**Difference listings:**
────────────────────

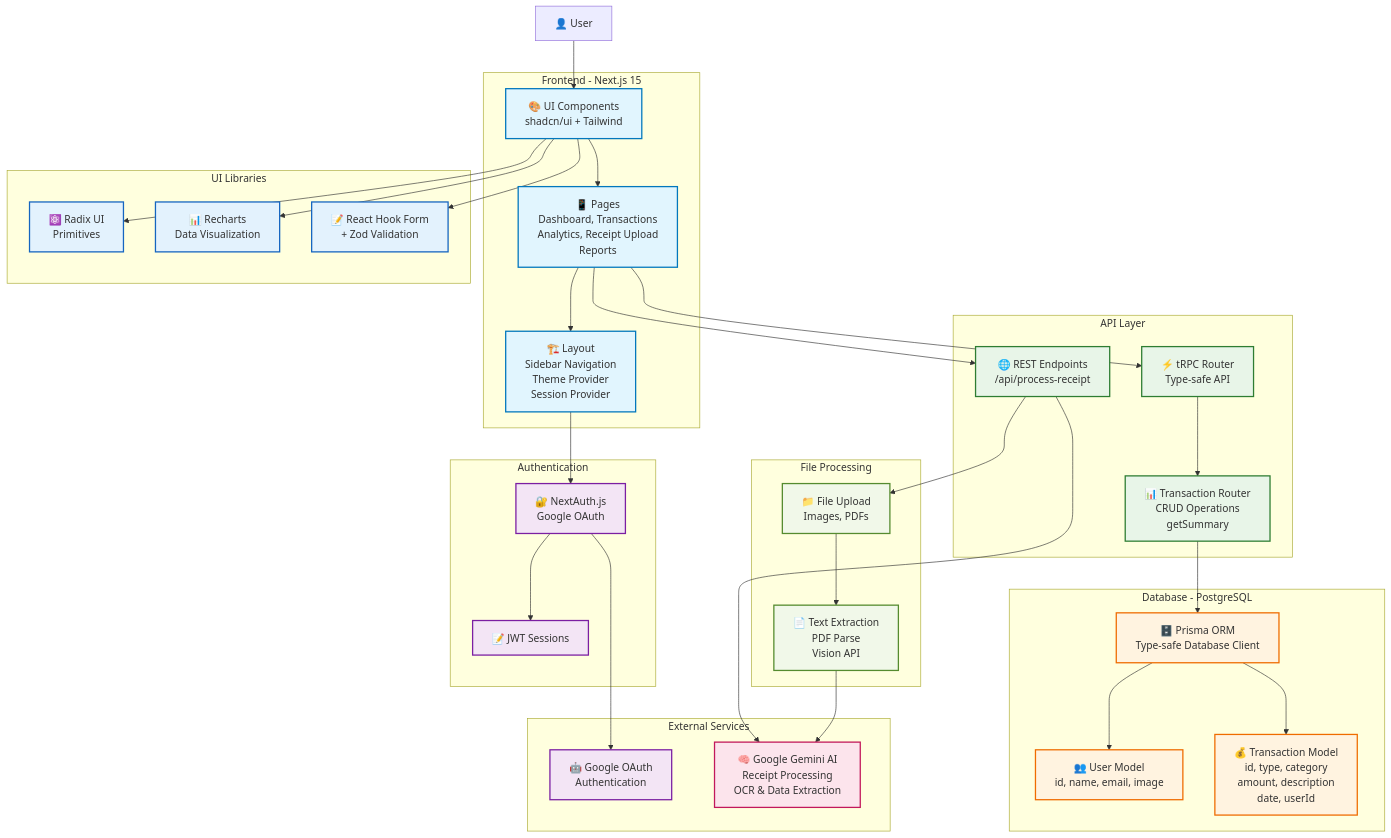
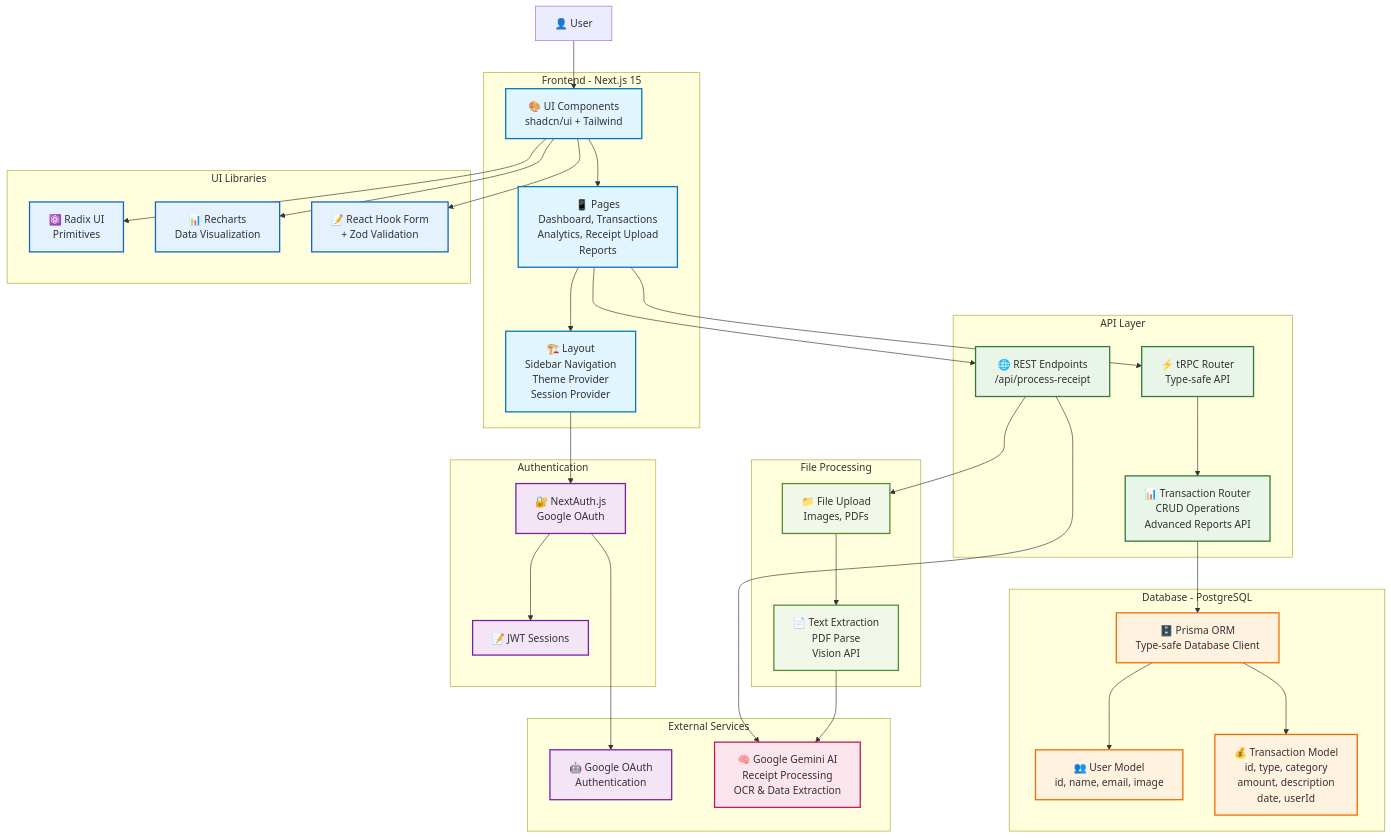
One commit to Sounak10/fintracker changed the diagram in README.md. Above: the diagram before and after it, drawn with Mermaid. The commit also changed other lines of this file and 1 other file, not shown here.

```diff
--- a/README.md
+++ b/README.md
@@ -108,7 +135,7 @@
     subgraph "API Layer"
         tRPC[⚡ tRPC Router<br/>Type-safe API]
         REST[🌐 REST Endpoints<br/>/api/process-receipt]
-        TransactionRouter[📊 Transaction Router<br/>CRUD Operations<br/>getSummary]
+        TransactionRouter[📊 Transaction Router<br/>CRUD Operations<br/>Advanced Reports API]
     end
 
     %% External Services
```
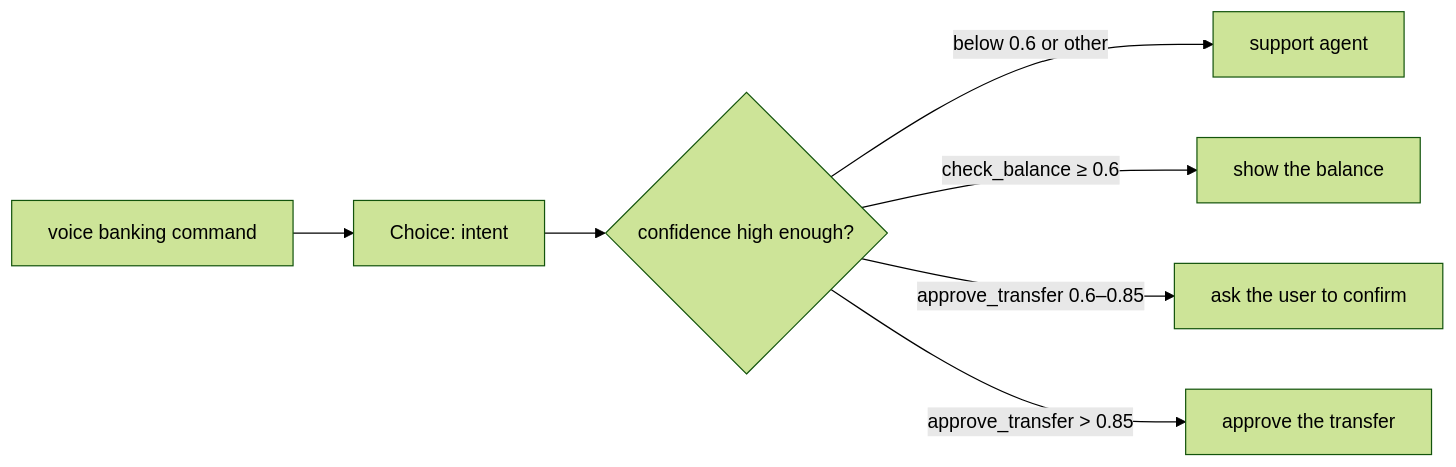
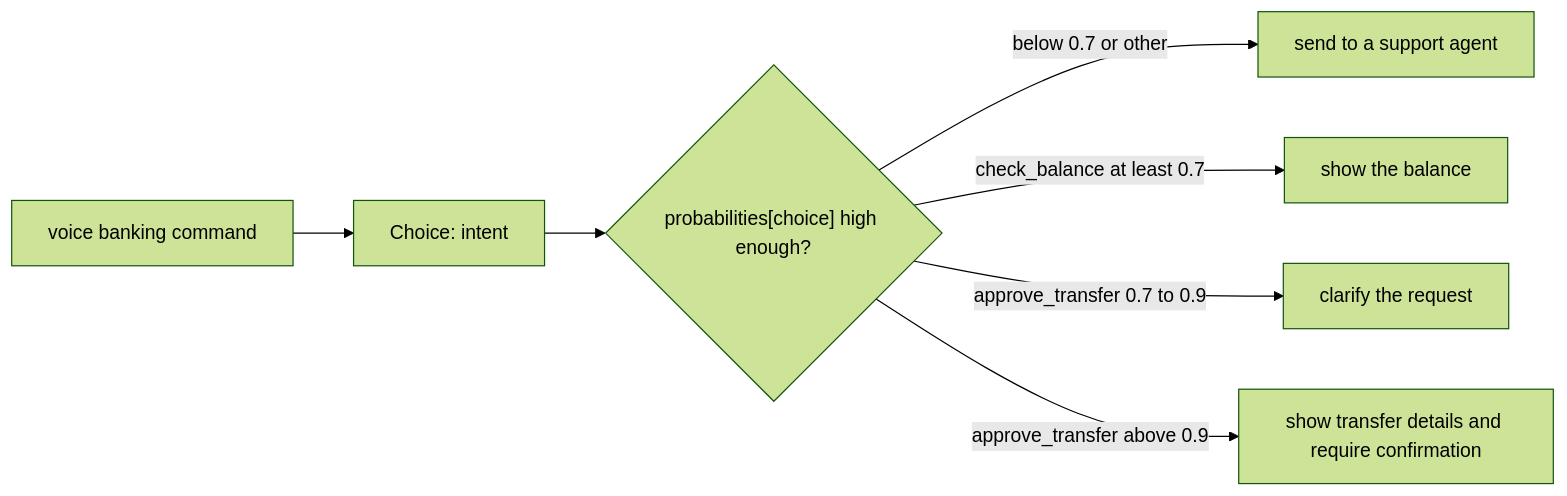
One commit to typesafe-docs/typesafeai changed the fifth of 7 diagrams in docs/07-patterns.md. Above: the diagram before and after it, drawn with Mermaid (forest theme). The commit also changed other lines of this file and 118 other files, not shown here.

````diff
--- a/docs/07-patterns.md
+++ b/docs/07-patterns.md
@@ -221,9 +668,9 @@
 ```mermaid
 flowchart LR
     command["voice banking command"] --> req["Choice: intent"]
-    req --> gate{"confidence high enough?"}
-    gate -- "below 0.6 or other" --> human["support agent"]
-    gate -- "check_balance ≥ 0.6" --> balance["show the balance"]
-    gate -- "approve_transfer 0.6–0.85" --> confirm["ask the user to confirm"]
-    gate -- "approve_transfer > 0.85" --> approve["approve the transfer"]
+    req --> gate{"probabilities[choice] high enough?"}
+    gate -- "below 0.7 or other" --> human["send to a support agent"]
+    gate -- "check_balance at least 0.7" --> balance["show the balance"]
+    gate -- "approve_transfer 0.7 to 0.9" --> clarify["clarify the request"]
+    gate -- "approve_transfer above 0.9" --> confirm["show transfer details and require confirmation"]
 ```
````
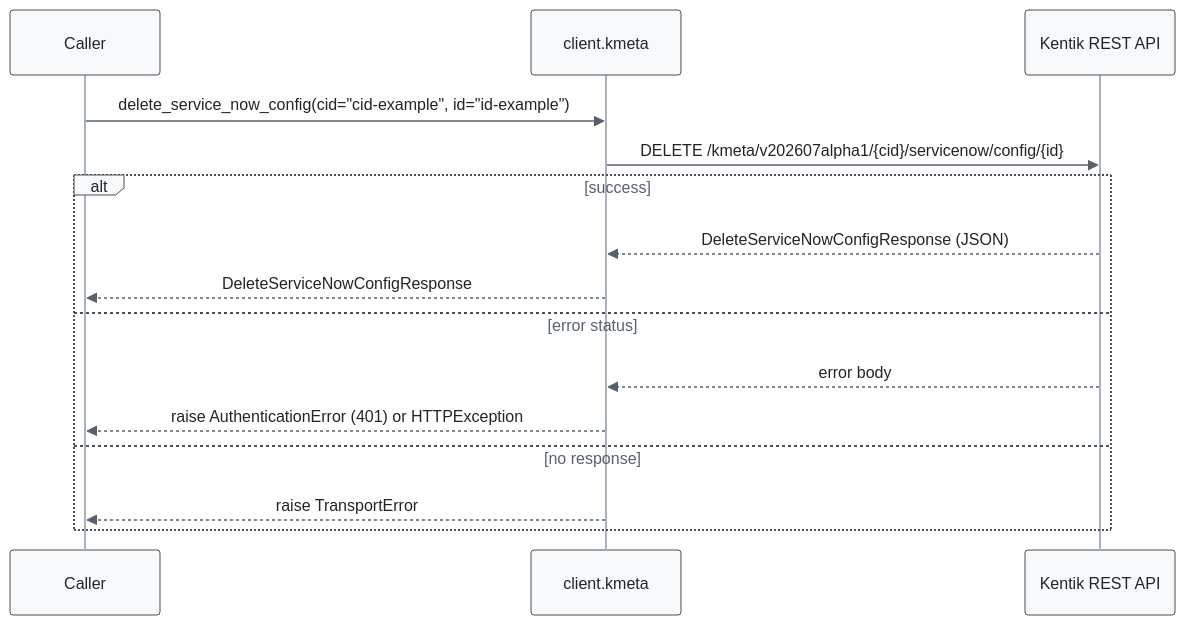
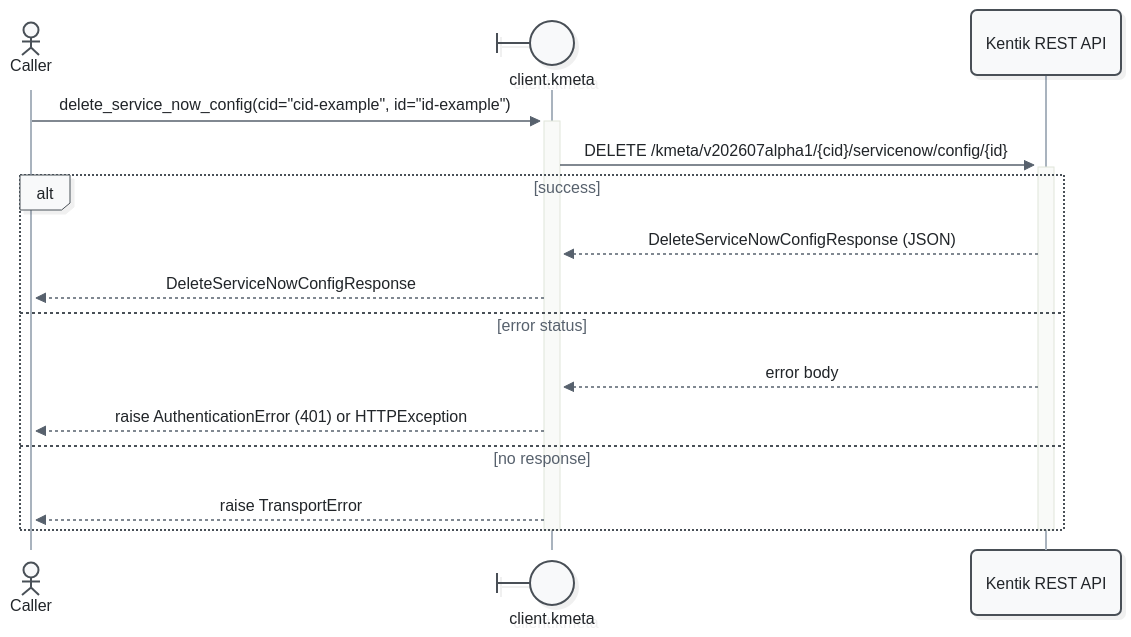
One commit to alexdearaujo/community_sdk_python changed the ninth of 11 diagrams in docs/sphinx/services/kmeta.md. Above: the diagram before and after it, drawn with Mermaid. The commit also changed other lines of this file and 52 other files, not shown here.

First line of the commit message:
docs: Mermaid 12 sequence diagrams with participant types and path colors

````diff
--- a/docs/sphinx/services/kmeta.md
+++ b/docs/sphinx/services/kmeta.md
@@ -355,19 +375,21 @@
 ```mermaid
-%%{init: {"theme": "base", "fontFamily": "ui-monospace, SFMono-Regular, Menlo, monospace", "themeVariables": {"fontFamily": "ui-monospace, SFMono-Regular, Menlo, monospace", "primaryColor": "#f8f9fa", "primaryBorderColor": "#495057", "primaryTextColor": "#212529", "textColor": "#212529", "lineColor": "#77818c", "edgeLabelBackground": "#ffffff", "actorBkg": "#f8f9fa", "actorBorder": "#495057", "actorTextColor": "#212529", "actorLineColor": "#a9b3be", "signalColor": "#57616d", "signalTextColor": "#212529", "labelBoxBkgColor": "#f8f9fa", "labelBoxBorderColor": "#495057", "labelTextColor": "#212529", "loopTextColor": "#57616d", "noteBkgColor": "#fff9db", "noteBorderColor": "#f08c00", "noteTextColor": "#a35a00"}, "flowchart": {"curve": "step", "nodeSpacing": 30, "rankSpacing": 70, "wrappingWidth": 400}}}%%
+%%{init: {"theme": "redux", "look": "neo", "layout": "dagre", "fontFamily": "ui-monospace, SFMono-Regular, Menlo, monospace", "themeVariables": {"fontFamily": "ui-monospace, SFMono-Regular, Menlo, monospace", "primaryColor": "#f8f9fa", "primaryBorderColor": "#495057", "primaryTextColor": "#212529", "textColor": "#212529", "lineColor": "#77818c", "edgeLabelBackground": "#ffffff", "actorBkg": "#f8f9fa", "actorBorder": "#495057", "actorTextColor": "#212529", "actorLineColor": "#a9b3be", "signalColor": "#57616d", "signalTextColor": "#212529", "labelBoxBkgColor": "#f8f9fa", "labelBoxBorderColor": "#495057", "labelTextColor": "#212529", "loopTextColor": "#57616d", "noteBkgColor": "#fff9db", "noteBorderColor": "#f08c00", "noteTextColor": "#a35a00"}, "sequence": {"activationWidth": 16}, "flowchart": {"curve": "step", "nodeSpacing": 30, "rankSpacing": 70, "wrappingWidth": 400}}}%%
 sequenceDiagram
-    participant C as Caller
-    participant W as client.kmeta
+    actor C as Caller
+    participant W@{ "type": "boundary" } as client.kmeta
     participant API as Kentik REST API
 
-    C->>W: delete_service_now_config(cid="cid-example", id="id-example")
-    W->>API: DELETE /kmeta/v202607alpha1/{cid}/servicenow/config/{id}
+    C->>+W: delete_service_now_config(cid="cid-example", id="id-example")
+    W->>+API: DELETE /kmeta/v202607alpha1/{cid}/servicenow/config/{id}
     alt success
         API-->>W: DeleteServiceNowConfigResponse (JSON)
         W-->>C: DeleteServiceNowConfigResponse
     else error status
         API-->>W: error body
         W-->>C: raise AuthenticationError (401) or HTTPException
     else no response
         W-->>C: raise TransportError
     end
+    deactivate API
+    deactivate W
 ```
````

────────────────────

**TASK DETAILS:** Read through the entries and copy each line in which "gate" appears.

**PROBLEM SOLUTION:**
-    req --> gate{"confidence high enough?"}
-    gate -- "below 0.6 or other" --> human["support agent"]
-    gate -- "check_balance ≥ 0.6" --> balance["show the balance"]
-    gate -- "approve_transfer 0.6–0.85" --> confirm["ask the user to confirm"]
-    gate -- "approve_transfer > 0.85" --> approve["approve the transfer"]
+    req --> gate{"probabilities[choice] high enough?"}
+    gate -- "below 0.7 or other" --> human["send to a support agent"]
+    gate -- "check_balance at least 0.7" --> balance["show the balance"]
+    gate -- "approve_transfer 0.7 to 0.9" --> clarify["clarify the request"]
+    gate -- "approve_transfer above 0.9" --> confirm["show transfer details and require confirmation"]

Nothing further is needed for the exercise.